## PROBLEM STATEMENT
Restate each line of the listing exactly, without carrying over any pictures.

--------------------

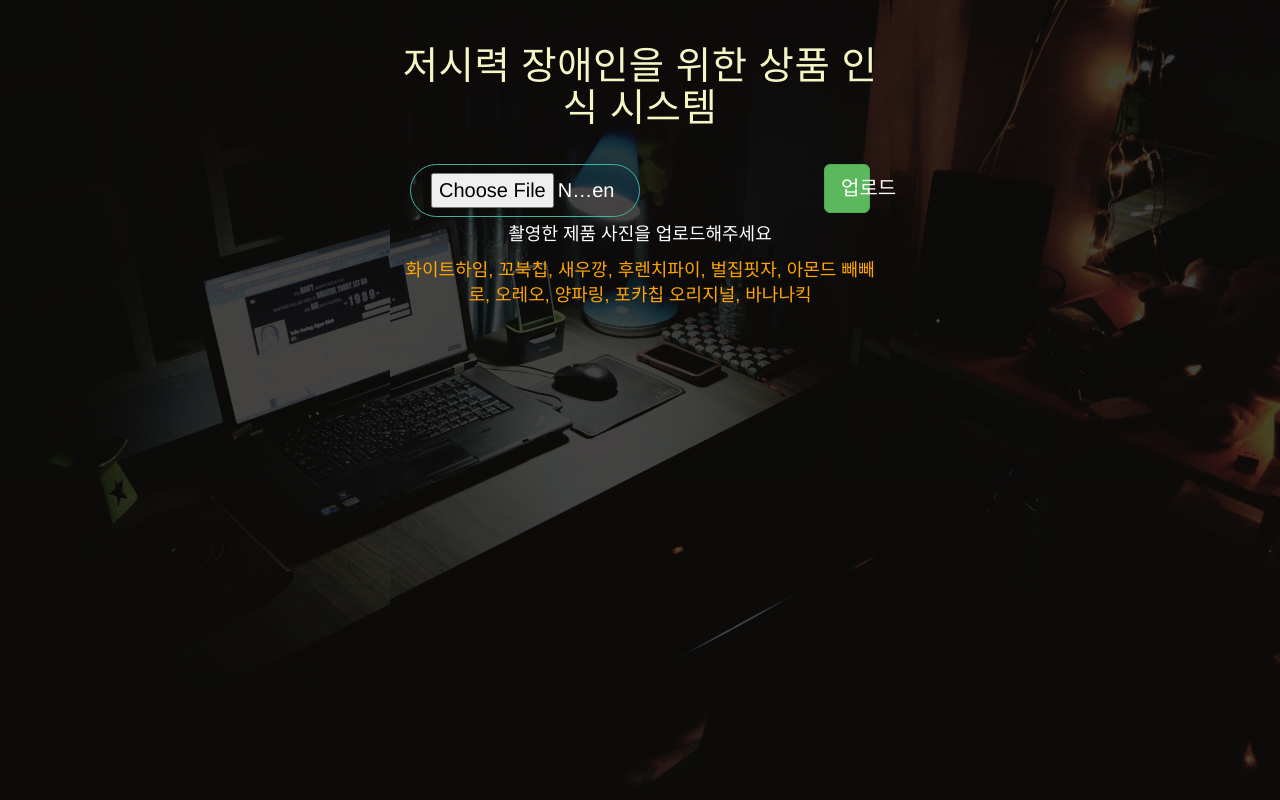
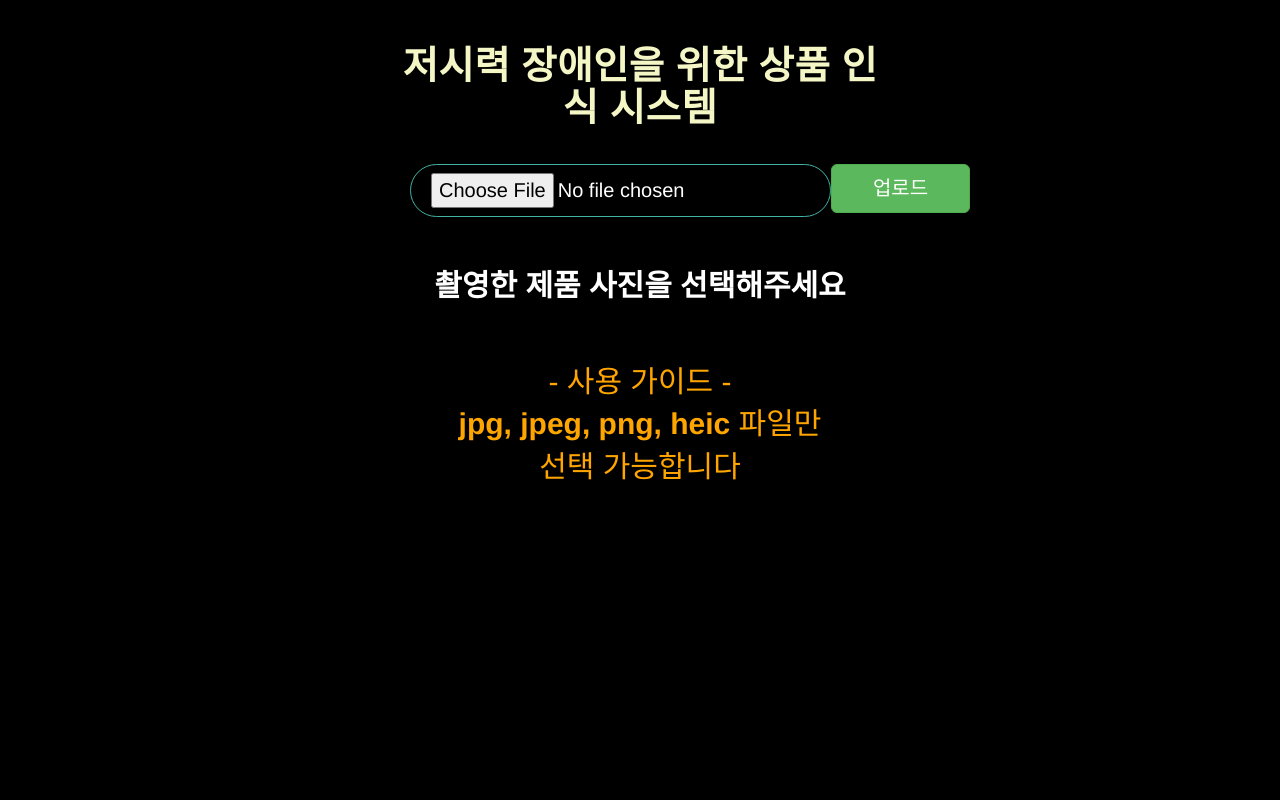
Before and after one commit to jungje98/flask, a Flask app: page / in a window 1280 px wide. Run offline with Flask 2, Linux system fonts and the light colour scheme; some libraries are stand-ins or nearby versions.

Commit message:
html, css 파일 편집

```diff
--- a/static/css/style.css
+++ b/static/css/style.css
@@ -13,8 +13,8 @@ html {
 .index-main
 {
     width: 100%;
-    height: 100vh;
-    background-image:linear-gradient(rgba(0, 0, 0, 0.71),rgba(0, 0, 0, 0.7)),url('front.jpg');
+    height: 100%;
+    background-color: black;
     background-size: cover;
     background-position: center;
 }
@@ -47,7 +47,7 @@ html {
 
 .header-content-info
 {
-    font-size: 18px;
+    font-size: 30px;
     color: #f4f7c5;
 }
 
@@ -69,14 +69,14 @@ html {
 {
     padding-left: 4%;
     padding-right: 4%;
-    width: 100%;
+    width: 120%;
     display: flex;
     justify-content: space-between;
 }
 
 .file-form-input
 {
-    max-width: 50%;
+    max-width: 100%;
     border-radius: 200px;
     border: 1px solid #41b3a3;
     color: white;
@@ -95,10 +95,10 @@ html {
 
 .btn
 {
-    width: 10%;
+    width: 100%;
     font-size: 20px!important;
     height: 15%;
-    max-width: 30%;
+    max-width: 25%;
 }
 
 
@@ -271,6 +271,7 @@ html {
         line-height: 1
     }
 
+
     .link-form-input
     {
         font-size: 11px;
@@ -339,13 +340,15 @@ html {
         line-height: 1
     }
 
+
     .link-form-input
     {
         font-size: 12px;
         padding: 1px 15px 1px 15px;
     }
 
-        .upload-file
+
+    .upload-file
     {
         margin-top: 3%;
         margin-bottom: 3%;
@@ -364,4 +367,5 @@ html {
     }
 
 
+
 }
--- a/static/css/styleSucc.css
+++ b/static/css/styleSucc.css
@@ -17,7 +17,7 @@ html {
 }
 
 .second-main{
-    background-image:linear-gradient(rgba(0, 0, 0, 0.71),rgba(0, 0, 0, 0.7)),url('b4.jpg');
+    background-color: black;
     background-size: cover;
     background-position: center;
     height: 100vh;
@@ -66,7 +66,7 @@ th
 
 .header-text
 {
-    letter-spacing: 1px;
+    letter-spacing: 2px;
 }
 
 .table-custom
--- a/templates/home.html
+++ b/templates/home.html
@@ -12,7 +12,7 @@
         <script src="https://ajax.googleapis.com/ajax/libs/jquery/3.5.1/jquery.min.js"></script>
          <script src="https://maxcdn.bootstrapcdn.com/bootstrap/3.4.1/js/bootstrap.min.js"></script>
         <link href="https://fonts.googleapis.com/css2?family=Lato:ital,wght@0,100;0,300;0,400;1,300&display=swap" rel="stylesheet" type='text/css'>
-        <title>Image Classification WebApp</title>
+        <title>상품 인식 시스템</title>
         <meta name="keywords" content="cutom file input, styling, label, cross-browser, accessible, input type file" />
 
 		<style>
@@ -23,7 +23,7 @@
 			.bg-img{
 				width: 100%;
 				height: 100vh;
-				background-image:linear-gradient(rgba(0, 0, 0, 0.71),rgba(0, 0, 0, 0.7)),url('static/css/front.jpg');
+				background-color: black;
 				background-size: cover;
 				background-position: center;
 			}
@@ -40,7 +40,7 @@
 
         <div style = "width : 100%; padding-top : 5%;">
             <div class = "header-content">
-                 <h1 style = "text-align: center;color: white"><span class="header-content-text">저시력 장애인을 위한 상품 인식 시스템</span></h1>
+                 <h1 style = "text-align: center;color: white"><span class="header-content-text"><b>저시력 장애인을 위한 상품 인식 시스템</b></span></h1>
             </div>
         </div>
 
@@ -55,10 +55,11 @@
 
         <div class = "footer">
             <div class = "header-content-sub">
-                    <p style = "text-align: center;color: white" class="header-content-info">촬영한 제품 사진을 업로드해주세요</p>
+                    <p style = "text-align: center;color: white" class="header-content-info"><br><b>촬영한 제품 사진을 선택해주세요</b></p>
             </div>
+
             <div class = "header-content-sub">
-                    <p style = "text-align: center;color:orange" class="header-content-info">화이트하임, 꼬북칩, 새우깡, 후렌치파이, 벌집핏자, 아몬드 빼빼로, 오레오, 양파링, 포카칩 오리지널, 바나나킥</p>
+                    <p style = "text-align: center;color:orange" class="header-content-info"><br>- 사용 가이드 -<br><b>jpg, jpeg, png, heic</b> 파일만<br>선택 가능합니다</p>
             </div>
         </div>
 	     </div>
```
Also changed, not shown: templates/success.html (+7 -7 lines), static/css/bh.jpg (added), static/images/oreo (134).jpg (added), static/images/pizza (50).jpg (added).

--------------------

## RESPONSE TO THIS EXERCISE
Before and after one commit to jungje98/flask, a Flask app: page / in a window 1280 px wide. Run offline with Flask 2, Linux system fonts and the light colour scheme; some libraries are stand-ins or nearby versions.

Commit message:
html, css 파일 편집

```diff
--- a/static/css/style.css
+++ b/static/css/style.css
@@ -13,8 +13,8 @@ html {
 .index-main
 {
     width: 100%;
-    height: 100vh;
-    background-image:linear-gradient(rgba(0, 0, 0, 0.71),rgba(0, 0, 0, 0.7)),url('front.jpg');
+    height: 100%;
+    background-color: black;
     background-size: cover;
     background-position: center;
 }
@@ -47,7 +47,7 @@ html {
 
 .header-content-info
 {
-    font-size: 18px;
+    font-size: 30px;
     color: #f4f7c5;
 }
 
@@ -69,14 +69,14 @@ html {
 {
     padding-left: 4%;
     padding-right: 4%;
-    width: 100%;
+    width: 120%;
     display: flex;
     justify-content: space-between;
 }
 
 .file-form-input
 {
-    max-width: 50%;
+    max-width: 100%;
     border-radius: 200px;
     border: 1px solid #41b3a3;
     color: white;
@@ -95,10 +95,10 @@ html {
 
 .btn
 {
-    width: 10%;
+    width: 100%;
     font-size: 20px!important;
     height: 15%;
-    max-width: 30%;
+    max-width: 25%;
 }
 
 
@@ -271,6 +271,7 @@ html {
         line-height: 1
     }
 
+
     .link-form-input
     {
         font-size: 11px;
@@ -339,13 +340,15 @@ html {
         line-height: 1
     }
 
+
     .link-form-input
     {
         font-size: 12px;
         padding: 1px 15px 1px 15px;
     }
 
-        .upload-file
+
+    .upload-file
     {
         margin-top: 3%;
         margin-bottom: 3%;
@@ -364,4 +367,5 @@ html {
     }
 
 
+
 }
--- a/static/css/styleSucc.css
+++ b/static/css/styleSucc.css
@@ -17,7 +17,7 @@ html {
 }
 
 .second-main{
-    background-image:linear-gradient(rgba(0, 0, 0, 0.71),rgba(0, 0, 0, 0.7)),url('b4.jpg');
+    background-color: black;
     background-size: cover;
     background-position: center;
     height: 100vh;
@@ -66,7 +66,7 @@ th
 
 .header-text
 {
-    letter-spacing: 1px;
+    letter-spacing: 2px;
 }
 
 .table-custom
--- a/templates/home.html
+++ b/templates/home.html
@@ -12,7 +12,7 @@
         <script src="https://ajax.googleapis.com/ajax/libs/jquery/3.5.1/jquery.min.js"></script>
          <script src="https://maxcdn.bootstrapcdn.com/bootstrap/3.4.1/js/bootstrap.min.js"></script>
         <link href="https://fonts.googleapis.com/css2?family=Lato:ital,wght@0,100;0,300;0,400;1,300&display=swap" rel="stylesheet" type='text/css'>
-        <title>Image Classification WebApp</title>
+        <title>상품 인식 시스템</title>
         <meta name="keywords" content="cutom file input, styling, label, cross-browser, accessible, input type file" />
 
 		<style>
@@ -23,7 +23,7 @@
 			.bg-img{
 				width: 100%;
 				height: 100vh;
-				background-image:linear-gradient(rgba(0, 0, 0, 0.71),rgba(0, 0, 0, 0.7)),url('static/css/front.jpg');
+				background-color: black;
 				background-size: cover;
 				background-position: center;
 			}
@@ -40,7 +40,7 @@
 
         <div style = "width : 100%; padding-top : 5%;">
             <div class = "header-content">
-                 <h1 style = "text-align: center;color: white"><span class="header-content-text">저시력 장애인을 위한 상품 인식 시스템</span></h1>
+                 <h1 style = "text-align: center;color: white"><span class="header-content-text"><b>저시력 장애인을 위한 상품 인식 시스템</b></span></h1>
             </div>
         </div>
 
@@ -55,10 +55,11 @@
 
         <div class = "footer">
             <div class = "header-content-sub">
-                    <p style = "text-align: center;color: white" class="header-content-info">촬영한 제품 사진을 업로드해주세요</p>
+                    <p style = "text-align: center;color: white" class="header-content-info"><br><b>촬영한 제품 사진을 선택해주세요</b></p>
             </div>
+
             <div class = "header-content-sub">
-                    <p style = "text-align: center;color:orange" class="header-content-info">화이트하임, 꼬북칩, 새우깡, 후렌치파이, 벌집핏자, 아몬드 빼빼로, 오레오, 양파링, 포카칩 오리지널, 바나나킥</p>
+                    <p style = "text-align: center;color:orange" class="header-content-info"><br>- 사용 가이드 -<br><b>jpg, jpeg, png, heic</b> 파일만<br>선택 가능합니다</p>
             </div>
         </div>
 	     </div>
```
Also changed, not shown: templates/success.html (+7 -7 lines), static/css/bh.jpg (added), static/images/oreo (134).jpg (added), static/images/pizza (50).jpg (added).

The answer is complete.